By Miller Moreau
Professor Wallace - 2020

Download the PDF version of this outline

<< Part 7 | Part 9 >>

Speech and Violence Summary

Speech that threatens violence: NOT protected under “true threat” exception— Virginia v. Black

Speech that incites violence toward others: NOT protected if it meets the Brandenburg test

Speech that provokes violent response to speaker:

  • NOT protected if fighting words (Chaplinsky) or incitement to riot against speaker (Feiner)
    • Feiner: Speaker incited riot against himself (not general riot). Cops must try to protect speaker from crowd but if they cannot do so they can shut down the speech
  • Generally protected otherwise (see Terminello, Cantewell, Edwards, Cox, Gregory) Cops can only stop speaker only if crowd control is impossible and breach of peace is imminent
    • Heckler’s veto case: When crowd wants to get speech shut down b/c they know about Feiner
      • People threaten/heckle speaker to point where violence seems imminent and it should be shut down
    • Bible Believers v. Wayne County , 805 F.3d 228 (6th Cir. 2015)—see Volokh handout

Speech that provokes violent reaction elsewhere or by third parties?

Offensive, Outrageous, and Hateful Speech

Cohen v. CA: man wears “fuck the draft” type jacket in courthouse. Convicted under statute that prohibited “maliciously and willfully disturbing the peace/quiet of anyone through offensive conduct”

  • Wearing jacket as speech?
    • Spence Test → intent and likelihood sufficient →
    • O’Brien Test → 1) Gov. interest in not letting people see “fuck” is pretty weak; 2) law is specifically aimed at speech component of conduct → content based
      • Not fighting words (directed at US, not individual people), obscene, etc.
  • Captive Audience: When people are trapped/forced to be in area so the gov.
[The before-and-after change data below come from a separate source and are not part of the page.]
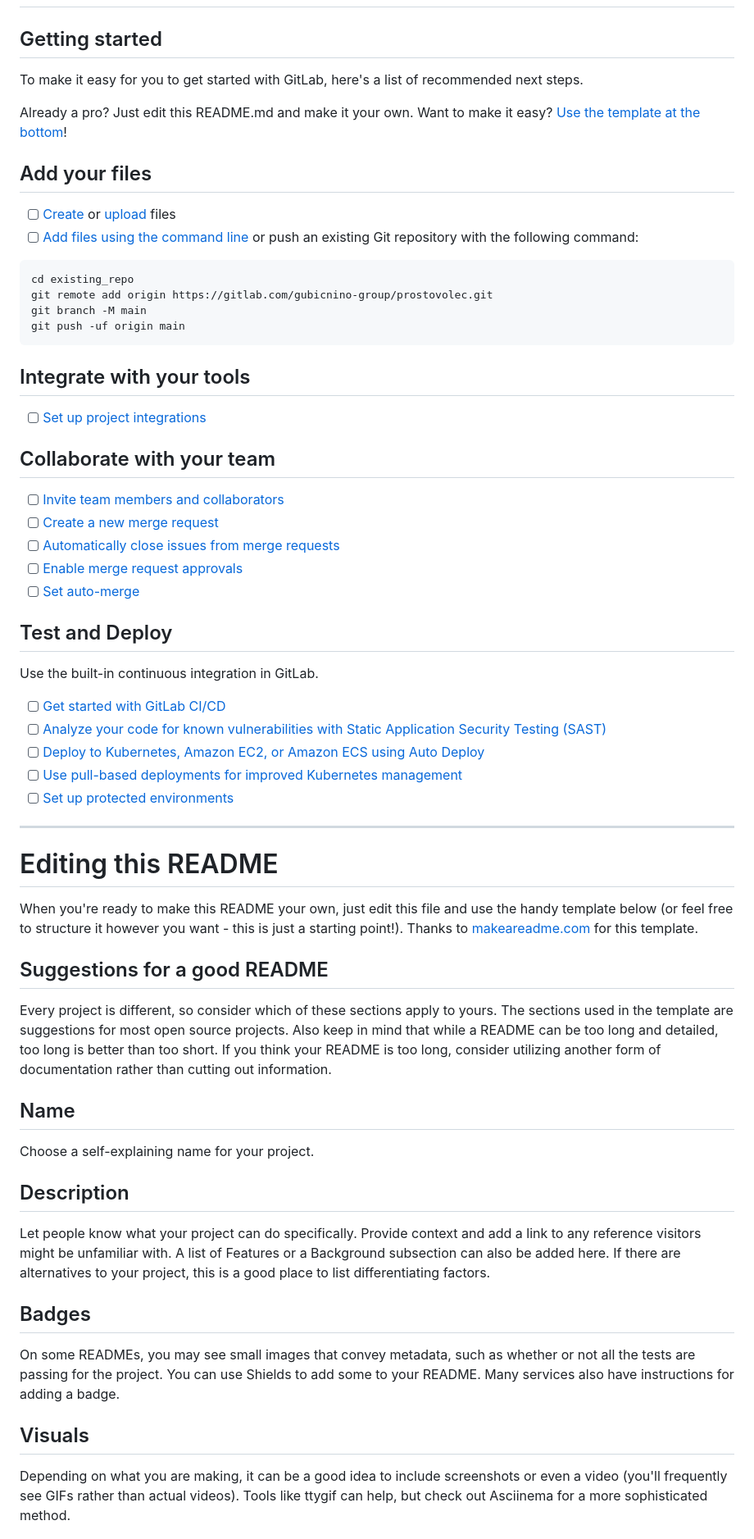
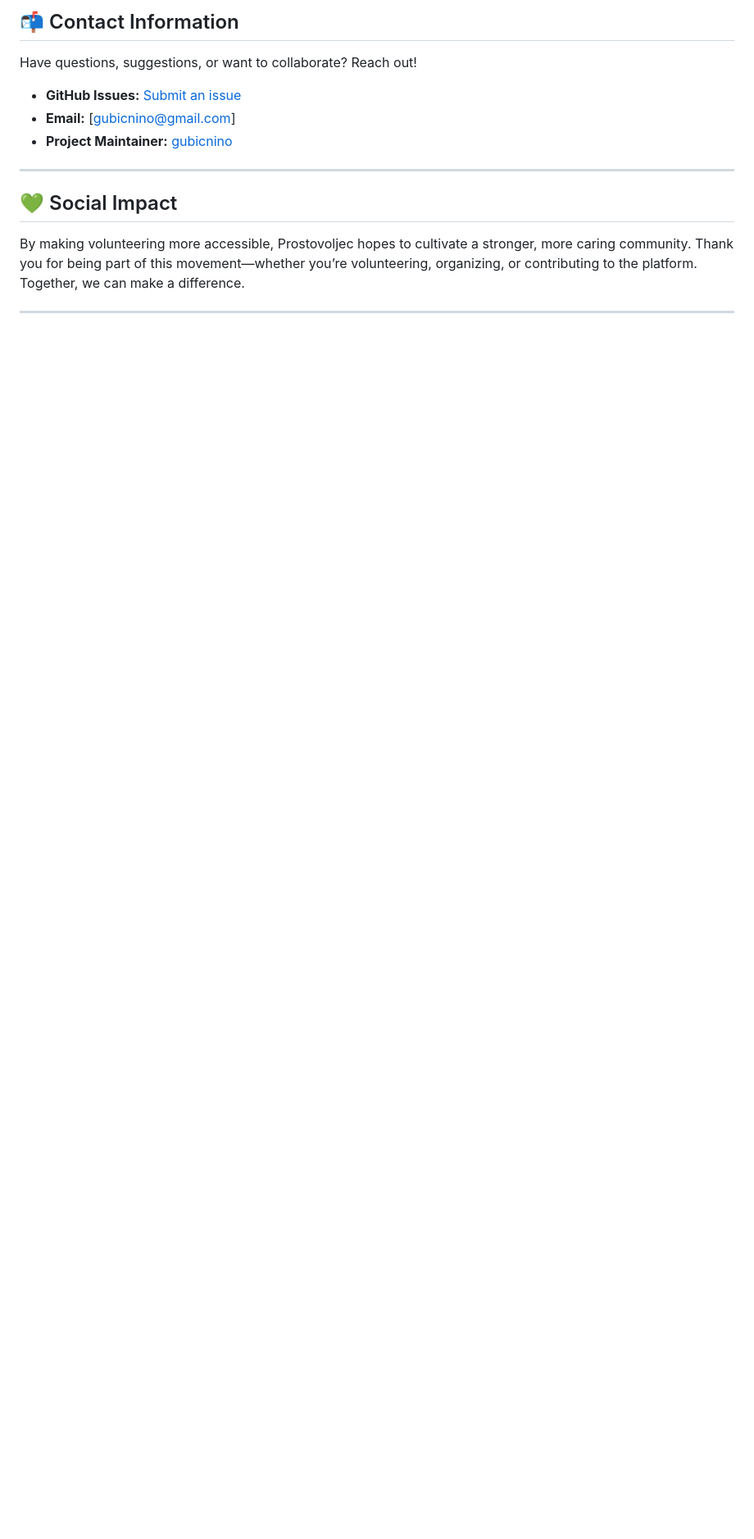
Before and after one commit to gubicnino/prostovoljec, a Markdown page: README.md, the part around one of its changes. Shown at 82% size. GitHub-like rendering; blank space fills up the shorter version.

````diff
--- a/README.md
+++ b/README.md
@@ -2,65 +76,18 @@
 
 
+## 📬 Contact Information
 
-## Getting started
+Have questions, suggestions, or want to collaborate? Reach out!
 
-To make it easy for you to get started with GitLab, here's a list of recommended next steps.
+- **GitHub Issues:** [Submit an issue](https://github.com/gubicnino/prostovoljec/issues)
+- **Email:** [gubicnino@gmail.com]
+- **Project Maintainer:** [gubicnino](https://github.com/gubicnino)
 
-Already a pro? Just edit this README.md and make it your own. Want to make it easy? [Use the template at the bottom](#editing-this-readme)!
+---
 
-## Add your files
+## 💚 Social Impact
 
-- [ ] [Create](https://docs.gitlab.com/ee/user/project/repository/web_editor.html#create-a-file) or [upload](https://docs.gitlab.com/ee/user/project/repository/web_editor.html#upload-a-file) files
-- [ ] [Add files using the command line](https://docs.gitlab.com/topics/git/add_files/#add-files-to-a-git-repository) or push an existing Git repository with the following command:
+By making volunteering more accessible, Prostovoljec hopes to cultivate a stronger, more caring community. Thank you for being part of this movement—whether you’re volunteering, organizing, or contributing to the platform. Together, we can make a difference.
 
-```
-cd existing_repo
-git remote add origin https://gitlab.com/gubicnino-group/prostovolec.git
-git branch -M main
-git push -uf origin main
-```
+---
 
-## Integrate with your tools
-
-- [ ] [Set up project integrations](https://gitlab.com/gubicnino-group/prostovolec/-/settings/integrations)
-
-## Collaborate with your team
-
-- [ ] [Invite team members and collaborators](https://docs.gitlab.com/ee/user/project/members/)
-- [ ] [Create a new merge request](https://docs.gitlab.com/ee/user/project/merge_requests/creating_merge_requests.html)
-- [ ] [Automatically close issues from merge requests](https://docs.gitlab.com/ee/user/project/issues/managing_issues.html#closing-issues-automatically)
-- [ ] [Enable merge request approvals](https://docs.gitlab.com/ee/user/project/merge_requests/approvals/)
-- [ ] [Set auto-merge](https://docs.gitlab.com/user/project/merge_requests/auto_merge/)
-
-## Test and Deploy
-
-Use the built-in continuous integration in GitLab.
-
-- [ ] [Get started with GitLab CI/CD](https://docs.gitlab.com/ee/ci/quick_start/)
-- [ ] [Analyze your code for known vulnerabilities with Static Application Security Testing (SAST)](https://docs.gitlab.com/ee/user/application_security/sast/)
-- [ ] [Deploy to Kubernetes, Amazon EC2, or Amazon ECS using Auto Deploy](https://docs.gitlab.com/ee/topics/autodevops/requirements.html)
-- [ ] [Use pull-based deployments for improved Kubernetes management](https://docs.gitlab.com/ee/user/clusters/agent/)
-- [ ] [Set up protected environments](https://docs.gitlab.com/ee/ci/environments/protected_environments.html)
-
-***
-
-# Editing this README
-
-When you're ready to make this README your own, just edit this file and use the handy template below (or feel free to structure it however you want - this is just a starting point!). Thanks to [makeareadme.com](https://www.makeareadme.com/) for this template.
-
-## Suggestions for a good README
-
-Every project is different, so consider which of these sections apply to yours. The sections used in the template are suggestions for most open source projects. Also keep in mind that while a README can be too long and detailed, too long is better than too short. If you think your README is too long, consider utilizing another form of documentation rather than cutting out information.
-
-## Name
-Choose a self-explaining name for your project.
-
-## Description
-Let people know what your project can do specifically. Provide context and add a link to any reference visitors might be unfamiliar with. A list of Features or a Background subsection can also be added here. If there are alternatives to your project, this is a good place to list differentiating factors.
-
-## Badges
-On some READMEs, you may see small images that convey metadata, such as whether or not all the tests are passing for the project. You can use Shields to add some to your README. Many services also have instructions for adding a badge.
-
-## Visuals
-Depending on what you are making, it can be a good idea to include screenshots or even a video (you'll frequently see GIFs rather than actual videos). Tools like ttygif can help, but check out Asciinema for a more sophisticated method.
-
````
Also changed, not shown: other parts of README.md (+76 -28 lines).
Is able to regulate speech bc they have no option to protect themselves from it. The courthouse was not a captive audience situation
    • Best government argument here (ie- protecting children that have no choice but to see it)
      • When in public- default goes to speaker (people can avert their eyes, look away)
        • Privacy interests change analysis at home, etc.
    • Should we protect unwilling hearers/viewers from messages they prefer to avoid? → Wallace: No because then gov. will be deciding what is offensive & what is not
      • Gov. likely to say things that are bad are those that are about gov.

American Booksellers v. Hudnut: Porn that is demeaning on the basis of race, gender, sexual orientation?
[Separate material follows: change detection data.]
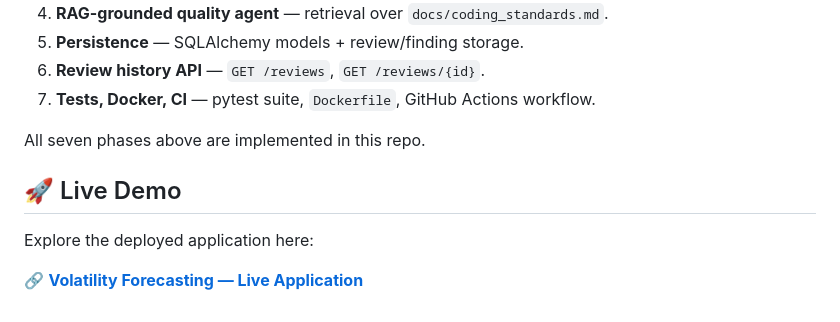
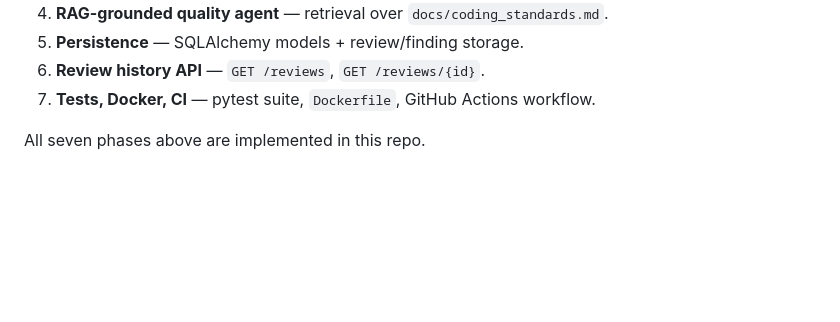
Before and after one commit to deepankb2003/CodeToGuard_AI, a Markdown page: README.md, the part around the change. Rendered like a GitHub page; blank space fills up the shorter version.

Commit message:
Remove live demo section from README
Removed the live demo section from the README.

```diff
--- a/README.md
+++ b/README.md
@@ -94,9 +94,3 @@ See [`.env.example`](.env.example) for the full list — the important ones:
 7. **Tests, Docker, CI** — pytest suite, `Dockerfile`, GitHub Actions workflow.
 
 All seven phases above are implemented in this repo.
-
-## 🚀 Live Demo
-
-Explore the deployed application here:
-
-🔗 [**Volatility Forecasting — Live Application**](https://volatility-forecasting.onrender.com/)
```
  • Still protected as long as not obscene

Snyder v. Phelps: Westboro Baptist would show up at military funerals w/ awful signs. Claimed that soldier died as part of us paying for condoning gays in society. Family burying their soldier son. Westboro could NOT be seen from church or graveside, but family had to pass them when driving. Family sued for IIED.

  • SCOTUS in favor of Westboro.
    • Westboro complied with TPM restrictions imposed by state
      • Doesn’t matter how outrageous the speech is → protected

Nazis in Skokie: Nazis wanted to & did march through Skokie, IL (largest number of Holocaust survivors in US.) → Does this incite violence?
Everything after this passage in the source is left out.